The term orphan is rarely applied to adults; it has Dickensian overtones and lives in James Michener's home for the poor in Pennsylvania, or John Irving's Cider House. It smacks of tragedy and abuse, and yet it is the fate of most humans.
A true orphan lacks not just mother and father but family as a whole. An abundance of siblings who are alive and well waters orphancy down. So does an excess of money. Orphans, ideally, are small, pale, have runny noses and worn shoes. They exist on the edge of society and are taken care of by draconian trustees who are in it for the bucks and perversions.
But in real life, most orphans have jobs and wives or husbands, children, friends. The fact that they have lost both parents is not, in the word of Oscar Wilde, carelessness. We outlive our parents and not much thought is given to the effect this may have on a grown adult. Personally, I think it's a staggering change in one's life.
For many, many years, I have believed that you cannot be truly free until your parents die--not a popular opinion, I assure you. But I think it's only then that we can fully seek a life of our own without fear of reproach, criticism, disappointment or judgement. Most of us are so imbued with our own parents' expectations that any major decision to be made contains a strain of, "What will mom and dad think?" Often, this alone will sway our choices--we want to be what they wanted us to be, regardless of our own age and desires. More and more, as the elderly live increasingly long lives, we find ourselves taking care of them and--still fearful of their opinions--delaying our own dreams. What happens to a 60-year-old with 90-year-old parents? Sandwiched between having to work and raise children and, once this is done, assuming responsibility for elderly parents, he or she finds that the time to realize one's own expectations has suddenly vanished.
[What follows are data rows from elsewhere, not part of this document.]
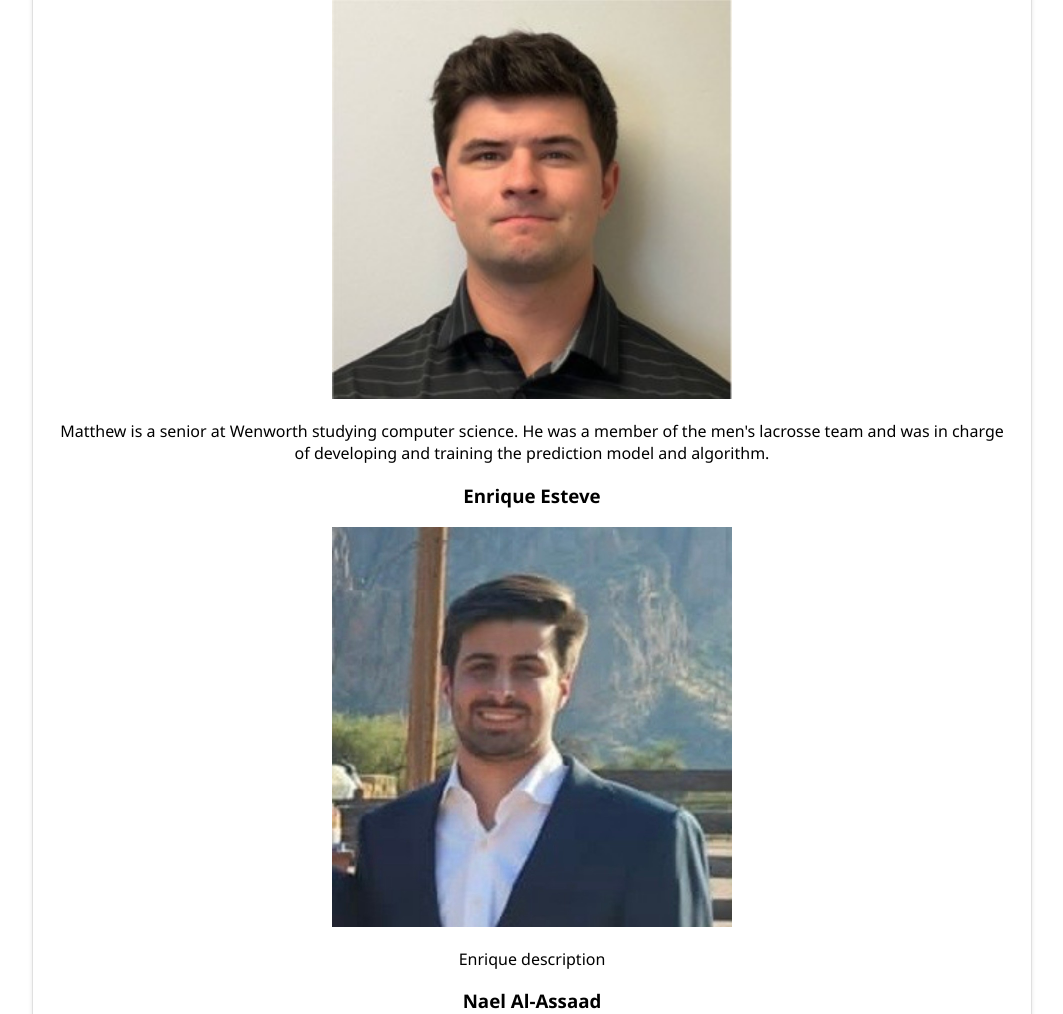
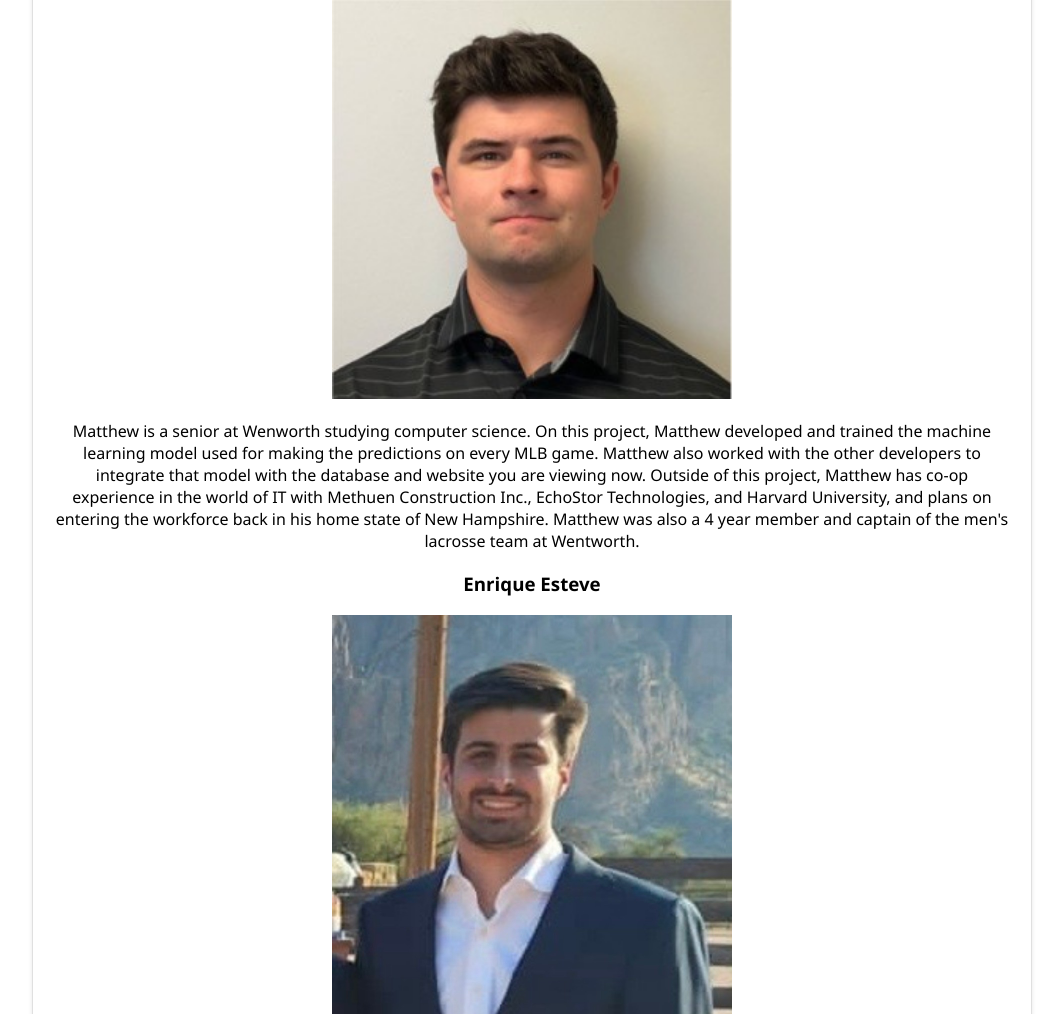
Before and after one commit to esteveeATWIT/CrystalBall, a Flask app: page /about in a window 1280 px wide. Shown: the part 380-1394 px from the top of the page, without its empty margins (108-1171 px from the left). Run offline with Flask 3, Linux system fonts and the light colour scheme; parts of the project's set-up code (start-up, migrations or seed data) failed here and were passed over.

Commit message:
Matt description updated

```diff
--- a/app/templates/about.html
+++ b/app/templates/about.html
@@ -8,7 +8,11 @@
     <h3>Matthew Frechette</h3>
     <img src="{{ url_for('static', filename='images/matt_frechette.jpg') }}" alt="Matt" style="width:400px;height:400px;">
     <p>
-        Matthew is a senior at Wenworth studying computer science. He was a member of the men's lacrosse team and was in charge of developing and training the prediction model and algorithm.
+        Matthew is a senior at Wenworth studying computer science. On this project, Matthew developed and trained the machine learning
+        model used for making the predictions on every MLB game. Matthew also worked with the other developers to integrate that model
+        with the database and website you are viewing now. Outside of this project, Matthew has co-op experience in the world of IT with
+        Methuen Construction Inc., EchoStor Technologies, and Harvard University, and plans on entering the workforce back in his home
+        state of New Hampshire. Matthew was also a 4 year member and captain of the men's lacrosse team at Wentworth.
     </p>
     <h3>Enrique Esteve</h3>
     <img src="{{ url_for('static', filename='images/enrique.jpg') }}" alt="Enrique" style="width:400px;height:400px;">
```
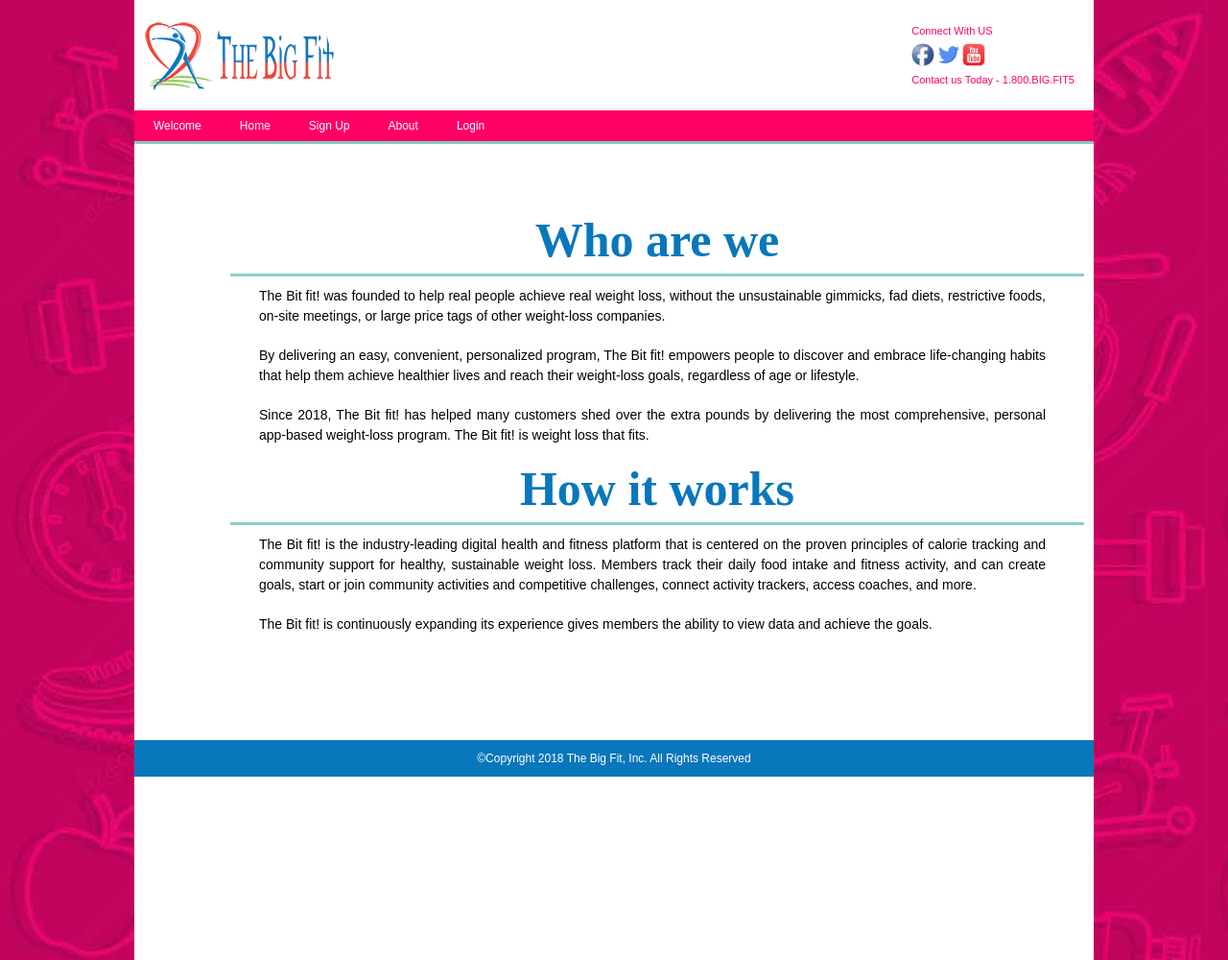
After one commit to SVILLACORTA/Group1, a Django app: page /about/ in a window 1280 px wide. The commit adds this page. Shown: the whole page at 96% size. Run offline with Django 3.2, Linux system fonts and the light colour scheme.

Commit message:
added about.html, changed styles.css

```diff
--- a/Bigfitproject/Bigfit/views.py
+++ b/Bigfitproject/Bigfit/views.py
@@ -7,6 +7,9 @@ import datetime
 
 def home(request):
     return render(request, 'home.html')
+
+def about(request):
+    return render(request, 'about.html')
 
 
 def index(request):
--- a/Bigfitproject/Bigfitproject/urls.py
+++ b/Bigfitproject/Bigfitproject/urls.py
@@ -30,5 +30,6 @@ urlpatterns = [
     url(r'^home/', views.home, name='home'),
     url(r'^login/', views.login, name='login'),
     url(r'^register/', views.register, name='register'),
+    url(r'^about/', views.about, name='about'),
     url(r'^logout/', views.logout, name='logout')
 ]
--- a/website GUI/css/styles.css
+++ b/Bigfitproject/static/styles.css
@@ -129,7 +129,7 @@ caption			{background: #efefef;}
 /*Containers */
 
 
-#wrapper				{width:900px; height:1000px; margin:0px auto; background-color:white;	}
+#wrapper				{width:1000px; height:1000px; margin:0px auto; background-color:white;	}
 
 
 #top					{background-color:white; width:100%; padding:20px 0px; overflow:hidden; }
@@ -161,6 +161,17 @@ caption			{background: #efefef;}
 
 
 #content		{width:100%; padding:20px;	}
+#content h1 	{font-size:50px; font-family:"Arial Rounded MT Bold" ; color:#0877BC; padding:10px; margin-left:10px; text-align:center; }
+#content ul		{padding:50px; margin:10px}
+#content li		{padding:20px; margin:10px; text-align:center;}
+#content ul li a		{font-size:30px; font-family:"Arial Rounded MT Bold"; color:#ff0066; padding:20px; margin-left:80px; text-align:center;}
+#content ul li a:link			{font-size:30px; font-family:"Arial Rounded MT Bold"; color:#ff0066;}
+#content ul li a:visited		{font-size:30px; font-family:"Arial Rounded MT Bold"; color:#ff0066;}
+#content ul li a:active		{font-size:30px; font-family:"Arial Rounded MT Bold"; color:#ff0066S;}
+#content ul li a:hover			{font-size:30px; color:#33CC33; font-family:"Arial Rounded MT Bold";}
+#content ul li a:focus			{font-size:30px; font-family:"Arial Rounded MT Bold"; color:#0877BC;}
+
+
 #footer			{clear:both; background-color:#0877BC; padding:10px 0;	}
 #footer p		{text-align:center; color:white;}
 
@@ -189,7 +200,7 @@ caption			{background: #efefef;}
 
 
 /*About.html*/
-#about-content 		{padding: 10px; margin: 10px 20px;}
+#about-content 		{padding: 30px; margin: 30px 20px;}
 #about-content h1	{padding: 10px; border-bottom:3px; border-bottom-color:#8BCDC9; border-bottom-style:solid;}
 #about-content p	{padding: 10px 40px; font-size:14px; text-align:justify; }
 
--- /dev/null
+++ b/Bigfitproject/templates/about.html
@@ -0,0 +1,55 @@
+{% extends 'base.html' %}
+{% block content %}
+
+		<!-- #BeginEditable "Content" -->
+
+
+
+		<div id="content">
+
+			<div id="about-content">
+
+			<h1>Who are we</h1>
+
+			<p>The Bit fit! was founded to help real people achieve real weight loss,
+			without the unsustainable gimmicks, fad diets, restrictive foods, on-site meetings,
+			or large price tags of other weight-loss companies.
+			</p>
+
+			<p>By delivering an easy, convenient, personalized program,
+			The Bit fit! empowers people to discover and embrace life-changing habits that help them achieve healthier
+			lives and reach their weight-loss goals, regardless of age or lifestyle.
+			</p>
+
+			<p>Since 2018, The Bit fit! has helped many customers shed over the extra pounds by
+			delivering the most comprehensive, personal app-based weight-loss program. The Bit fit! is weight loss that fits.
+			</p>
+
+
+			<h1>How it works</h1>
+
+			<p>The Bit fit! is the industry-leading digital health and fitness platform that is
+			centered on the proven principles of calorie tracking and community support for healthy,
+			sustainable weight loss. Members track their daily food intake and fitness activity, and can create goals,
+			start or join community activities and competitive challenges, connect activity trackers, access coaches, and more.
+			</p>
+
+			<p>The Bit fit! is continuously expanding its experience gives members the ability to view data and achieve the goals.
+			</p>
+
+
+
+			</div>
+		</div>
+
+
+
+
+
+
+
+
+
+
+		<!-- #EndEditable -->
+			{% endblock %}
--- a/Bigfitproject/templates/base.html
+++ b/Bigfitproject/templates/base.html
@@ -3,7 +3,7 @@
     <head>
         <meta charset="UTF-8">
         <title>The Big Fit</title>
-        <link rel="stylesheet" id="bigfit-style-css" href="{% static 'style.css' %}" type="text/css" media="screen">
+        <link rel="stylesheet" id="bigfit-style-css" href="{% static 'styles.css' %}" type="text/css" media="screen">
     </head>
     <body class="wide">
         <style>
@@ -31,24 +31,30 @@
                             <li><a href="{% url 'home' %}">Welcome</a></li>
                             <li><a href="/index/">Home</a></li>
                             <li><a href="{% url 'register' %}">Sign Up</a></li>
-                            <li><a href="about.html">About</a></li>
+                            <li><a href="{% url 'about' %}">About</a></li>
                             <li><a href="{% url 'logout' %}">Log out</a></li>
 
                         {% else %}
                             <li><a href="{% url 'home' %}">Welcome</a></li>
                             <li><a href="/index/">Home</a></li>
                             <li><a href="{% url 'register' %}">Sign Up</a></li>
-                            <li><a href="about.html">About</a></li>
+                            <li><a href="{% url 'about' %}">About</a></li>
                             <li><a href="{% url 'login' %}">Login</a></li>
 
                         {% endif %}
 
 			    </ul>
 		    </div>
-            <div>
+
+
+
+
+            <div id="content">
                 {% block content %}
                 {% endblock %}
             </div>
+
+
             <div id="footer">
 			        <p>&copy;Copyright 2018 The Big Fit, Inc. All Rights Reserved </p>
             </div>
--- a/Bigfitproject/templates/index.html
+++ b/Bigfitproject/templates/index.html
@@ -4,8 +4,8 @@
 {% block content %}
     {% if request.session.is_login %}
     <h1>Hello,{{ request.session.user_name }}！Welcome back！</h1>
-        <li><a href="/weightinput/">Input Weight</a></li>
-        <li><a href="/weighthistory/">Visit WeightHistory</a></li>
+        <ul><li><a href="/weightinput/">Input Weight</a></li>
+            <li><a href="/weighthistory/">Visit WeightHistory</a></li></ul>
     {% else %}
     <h1>You are not currently online, you can only access the public page.</h1>
     {% endif %}
```
Also changed, not shown: Bigfitproject/db.sqlite3.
When my mother died in
France some 23 years ago, I brought my father to
the US. Being raised in the UK and having spent many years here, he largely led
his own life--until his Alzheimer's became increasingly pronounced.
When this occurred, my life went on hold. There were midnight calls; his thoughts were such that he would often wake in the night confused and terrified. Once, while on vacation, I received a phone message telling me he had gotten involved in an altercation and was going to be evicted from his apartment in his retirement community. I drove 1000 miles in a day to find him strapped in a hospital bed; this bright, intelligent man had overstepped the bounds of what is allowed for the elderly and been relegated to the role of raving lunatic in a second-rate clinic.
For a while, every decision I made had him at the forefront. When he died following a fall from a window in an assisted living facility, I was horrified, guilty, relieved. The last emotion was the hardest to accept. I carried his ashes back to
France and let them go where those of my mother lay
in Paris' Père Lachaise cemetery. Only then--and now an orphan--did I
feel I could resume my own life.